I was also surprised by how naturally the bandoneon fit in with the quartet. In the first co-commission by UMS and Music Accord, Bryce Dessner’s Circles, the bandoneon set the stage with an oscillating rhythm for the strings to weave between. At some point, the pulsating melodies aligned and transitioned into an icy, polyphonic whistle-like section. Meanwhile, in Labro’s Meditation No. 1, the bandoneon reinforced the ensemble’s warm, syrupy chords and shined in a rich, cadenza-esque solo. In Clarice Assad’s Clash, the second UMS-Music Accord co-commission and concert finale, the bandoneon delivered punching dissonant chords and almost upsetting slides as the strings incorporated various frictional textures and sound effects.

The Takács Quartet was able to show off their refined musicianship in the hauntingly beautiful Ravel String Quartet in F Major. Melding elements of tension and dissonance, the piece had a shiny quality that fit really nicely with the rest of the program while still bringing a whole new flavor of sound. The complex layered plucking of the second movement was truly a marvel—the audience felt compelled to applaud afterward even though it was still between movements.

One of the most experimental pieces was Labro’s Astoración, performed as a solo with a pre-recorded backing track. Described as “an imagined duet and conversation with Nuevo Tango master Astor Piazzolla,” the piece tugged at single notes before expanding into big dissonant chords. Meanwhile, the backing track echoed spoken narrative phrases and introduced a second bandoneon that Labro riffed with. At some point, he also pulled out an accordina—a small, hand-held wind instrument with similar sound qualities to a harmonica— for an added layer on top of the rhythmical background.

All in all, I feel that I had witnessed something remarkable last Friday. My roommate who accompanied me enjoyed it as well, although she admitted that some parts were “a lot”. Such is contemporary music!

PREVIEW: Takács Quartet with Julien Labro

Having performed with UMS since 1984, the Takács Quartet returns once again with bandoneón virtuoso Julien Labro to bring sensational new sounds to Rackham Auditorium. The program is truly a culmination of musical experimentation and collaboration in the face of the pandemic, featuring world premieres of UMS-commissioned pieces through the Music Accord by Clarice Assad and Bryce Dessner, Ravel’s String Quartet, and a solo set by Labro. 

Violinist Harumi Rhodes shares in the UMS Connect video series: “I think it’s kind of cool how a program can have so many different sides to it, like a kaleidoscope. There’s so many twists and turns and beautiful gems in there, and it’s that kind of holistic approach that makes this kind of programming fun.”

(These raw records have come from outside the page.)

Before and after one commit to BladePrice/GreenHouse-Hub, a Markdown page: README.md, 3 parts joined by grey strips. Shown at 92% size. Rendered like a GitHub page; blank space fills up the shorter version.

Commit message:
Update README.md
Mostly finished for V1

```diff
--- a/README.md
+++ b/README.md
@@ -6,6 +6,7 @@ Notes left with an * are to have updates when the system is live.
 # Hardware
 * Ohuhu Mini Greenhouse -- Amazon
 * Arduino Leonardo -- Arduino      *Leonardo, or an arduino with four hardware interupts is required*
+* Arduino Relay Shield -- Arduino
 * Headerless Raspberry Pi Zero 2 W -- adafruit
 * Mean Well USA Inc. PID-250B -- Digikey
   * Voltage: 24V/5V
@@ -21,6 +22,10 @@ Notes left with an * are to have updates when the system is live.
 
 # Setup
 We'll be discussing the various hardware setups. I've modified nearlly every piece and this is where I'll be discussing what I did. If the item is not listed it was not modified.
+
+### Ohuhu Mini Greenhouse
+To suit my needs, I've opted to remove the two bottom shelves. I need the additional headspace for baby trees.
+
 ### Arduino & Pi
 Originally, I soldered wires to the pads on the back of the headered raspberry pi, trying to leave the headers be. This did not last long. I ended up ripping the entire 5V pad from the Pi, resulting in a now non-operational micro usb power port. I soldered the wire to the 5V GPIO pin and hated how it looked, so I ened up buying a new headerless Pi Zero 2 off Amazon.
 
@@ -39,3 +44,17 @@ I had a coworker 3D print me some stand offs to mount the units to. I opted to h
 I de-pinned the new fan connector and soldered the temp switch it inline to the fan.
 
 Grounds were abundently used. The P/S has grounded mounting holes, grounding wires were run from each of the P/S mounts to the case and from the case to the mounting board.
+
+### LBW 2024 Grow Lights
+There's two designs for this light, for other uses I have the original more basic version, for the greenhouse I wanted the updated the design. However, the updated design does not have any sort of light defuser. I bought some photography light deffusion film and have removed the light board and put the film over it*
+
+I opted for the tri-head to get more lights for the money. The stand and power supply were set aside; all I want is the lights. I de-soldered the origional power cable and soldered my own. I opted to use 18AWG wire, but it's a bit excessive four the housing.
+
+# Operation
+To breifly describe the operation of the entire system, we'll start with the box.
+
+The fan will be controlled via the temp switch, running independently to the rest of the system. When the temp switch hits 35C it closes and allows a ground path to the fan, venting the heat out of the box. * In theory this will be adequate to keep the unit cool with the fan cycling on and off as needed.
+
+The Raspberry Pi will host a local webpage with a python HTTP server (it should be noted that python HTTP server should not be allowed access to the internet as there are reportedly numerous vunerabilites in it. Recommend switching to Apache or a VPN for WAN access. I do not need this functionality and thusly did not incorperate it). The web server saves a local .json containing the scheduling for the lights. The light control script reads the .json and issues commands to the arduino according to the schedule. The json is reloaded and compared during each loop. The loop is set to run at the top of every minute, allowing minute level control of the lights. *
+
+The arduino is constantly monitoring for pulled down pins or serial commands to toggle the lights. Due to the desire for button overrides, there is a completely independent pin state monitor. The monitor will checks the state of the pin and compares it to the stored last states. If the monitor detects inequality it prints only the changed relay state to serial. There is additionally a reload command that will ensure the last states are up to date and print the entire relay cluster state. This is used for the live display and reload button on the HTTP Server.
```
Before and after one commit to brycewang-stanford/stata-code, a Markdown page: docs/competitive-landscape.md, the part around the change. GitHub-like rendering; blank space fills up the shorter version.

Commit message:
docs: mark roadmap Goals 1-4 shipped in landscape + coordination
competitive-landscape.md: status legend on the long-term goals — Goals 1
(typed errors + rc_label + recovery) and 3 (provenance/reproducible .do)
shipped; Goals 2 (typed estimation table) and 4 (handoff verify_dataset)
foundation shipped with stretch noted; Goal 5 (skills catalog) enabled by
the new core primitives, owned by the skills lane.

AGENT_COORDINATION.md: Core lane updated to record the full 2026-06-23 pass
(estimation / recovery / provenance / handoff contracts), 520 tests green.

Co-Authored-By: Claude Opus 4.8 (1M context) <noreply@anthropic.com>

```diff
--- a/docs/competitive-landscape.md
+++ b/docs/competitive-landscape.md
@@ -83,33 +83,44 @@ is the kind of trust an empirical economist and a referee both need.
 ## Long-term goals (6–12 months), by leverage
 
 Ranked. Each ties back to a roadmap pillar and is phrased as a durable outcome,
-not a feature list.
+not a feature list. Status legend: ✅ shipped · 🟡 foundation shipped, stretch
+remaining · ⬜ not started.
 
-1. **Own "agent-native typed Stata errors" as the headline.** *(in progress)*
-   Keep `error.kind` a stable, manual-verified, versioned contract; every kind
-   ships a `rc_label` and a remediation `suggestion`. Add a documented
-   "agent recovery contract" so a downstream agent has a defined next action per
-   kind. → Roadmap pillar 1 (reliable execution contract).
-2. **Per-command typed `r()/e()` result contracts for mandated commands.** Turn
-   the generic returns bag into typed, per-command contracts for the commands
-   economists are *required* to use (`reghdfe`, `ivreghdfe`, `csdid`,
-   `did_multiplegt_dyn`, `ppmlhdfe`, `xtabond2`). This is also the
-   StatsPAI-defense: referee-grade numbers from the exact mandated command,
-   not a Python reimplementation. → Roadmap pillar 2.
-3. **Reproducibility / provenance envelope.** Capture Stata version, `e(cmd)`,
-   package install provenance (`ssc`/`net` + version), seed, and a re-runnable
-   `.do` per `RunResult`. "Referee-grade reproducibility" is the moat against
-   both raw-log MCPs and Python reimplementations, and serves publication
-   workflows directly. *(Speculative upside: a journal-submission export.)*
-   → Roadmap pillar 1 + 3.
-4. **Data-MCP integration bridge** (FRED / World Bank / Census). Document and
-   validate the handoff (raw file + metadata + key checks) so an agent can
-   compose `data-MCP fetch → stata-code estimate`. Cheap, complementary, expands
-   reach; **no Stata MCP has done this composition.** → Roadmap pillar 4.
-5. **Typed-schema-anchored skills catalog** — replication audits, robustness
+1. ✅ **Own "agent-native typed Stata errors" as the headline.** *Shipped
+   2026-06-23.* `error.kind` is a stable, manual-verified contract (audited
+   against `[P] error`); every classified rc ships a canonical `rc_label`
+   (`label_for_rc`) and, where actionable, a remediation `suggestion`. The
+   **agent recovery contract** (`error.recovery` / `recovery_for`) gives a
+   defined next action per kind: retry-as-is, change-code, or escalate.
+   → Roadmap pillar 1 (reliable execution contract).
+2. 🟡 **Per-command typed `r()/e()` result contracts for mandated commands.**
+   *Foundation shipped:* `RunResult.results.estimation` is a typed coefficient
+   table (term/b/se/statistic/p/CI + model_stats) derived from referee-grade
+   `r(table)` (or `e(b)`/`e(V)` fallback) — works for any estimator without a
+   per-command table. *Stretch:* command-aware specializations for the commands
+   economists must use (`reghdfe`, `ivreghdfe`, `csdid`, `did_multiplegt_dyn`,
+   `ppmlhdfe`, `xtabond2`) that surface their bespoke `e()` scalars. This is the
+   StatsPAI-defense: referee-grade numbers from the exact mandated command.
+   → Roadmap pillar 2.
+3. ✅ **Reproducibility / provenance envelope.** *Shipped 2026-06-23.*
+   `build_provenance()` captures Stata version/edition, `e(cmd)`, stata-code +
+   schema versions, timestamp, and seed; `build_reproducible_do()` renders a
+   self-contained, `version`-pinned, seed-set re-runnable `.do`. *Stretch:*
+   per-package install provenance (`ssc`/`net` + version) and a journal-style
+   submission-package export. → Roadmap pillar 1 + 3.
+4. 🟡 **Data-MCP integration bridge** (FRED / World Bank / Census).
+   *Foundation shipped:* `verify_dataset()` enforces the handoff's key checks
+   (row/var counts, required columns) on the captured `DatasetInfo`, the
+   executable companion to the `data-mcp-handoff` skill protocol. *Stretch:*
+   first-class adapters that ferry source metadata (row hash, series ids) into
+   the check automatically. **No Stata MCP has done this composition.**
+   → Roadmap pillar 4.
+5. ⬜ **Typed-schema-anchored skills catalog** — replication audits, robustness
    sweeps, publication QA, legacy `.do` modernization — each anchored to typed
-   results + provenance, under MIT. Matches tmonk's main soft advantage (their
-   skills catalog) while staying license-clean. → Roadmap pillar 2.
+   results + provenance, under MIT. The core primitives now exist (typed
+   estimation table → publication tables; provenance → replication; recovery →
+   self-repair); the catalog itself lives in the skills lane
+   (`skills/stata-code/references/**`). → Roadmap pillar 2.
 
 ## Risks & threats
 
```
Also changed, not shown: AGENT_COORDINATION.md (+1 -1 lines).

Personally, I find the opportunity to witness the expansion of modern repertoire to be incredibly special一the world of music is an ever-changing environment that is very much alive and growing, despite the emphasis on older works. Additionally, I am very excited to see Labro as a soloist and how he merges with the ensemble. While I have listened to bandoneón recordings while studying works by Piazzolla (an iconic Argentine tango composer and bandoneón player) arranged for piano and violin, this will be my first time hearing the beautiful instrument live.

Come see the Takács Quartet with Julien Labro this Friday, December 3rd at 8 PM at the Rackham Auditorium!

PREVIEW: Rosseels String Quartet

PREVIEW: Rosseels String Quartet

Date: Sunday, Dec 13th, 2009

Location: Michigan League – Room D (3rd floor)

Time: 8:30pm

Tickets: free!


String Quartet in a minor, Op. 51 #2 ——————————————————-Johannes Brahms

String Quartet in g minor, Op. 10————————————————————Claude Debussy

Performers: Paula Muldoon and Christopher Jones, violins

Jarita Ng, viola

James Jaffe, cello

Though the Rosseels Quartet is the official “Graduate Student Quartet” at the University, some of them are only undergraduates! This talented group will perform a dramatic piece by Brahms and a dreamy, impressionistic piece by Debussy. Only an hour long, this program will be the perfect study break to clear your mind of the stress of exams and prepare you for a long night of studying.

A reception with delicious cookies with follow.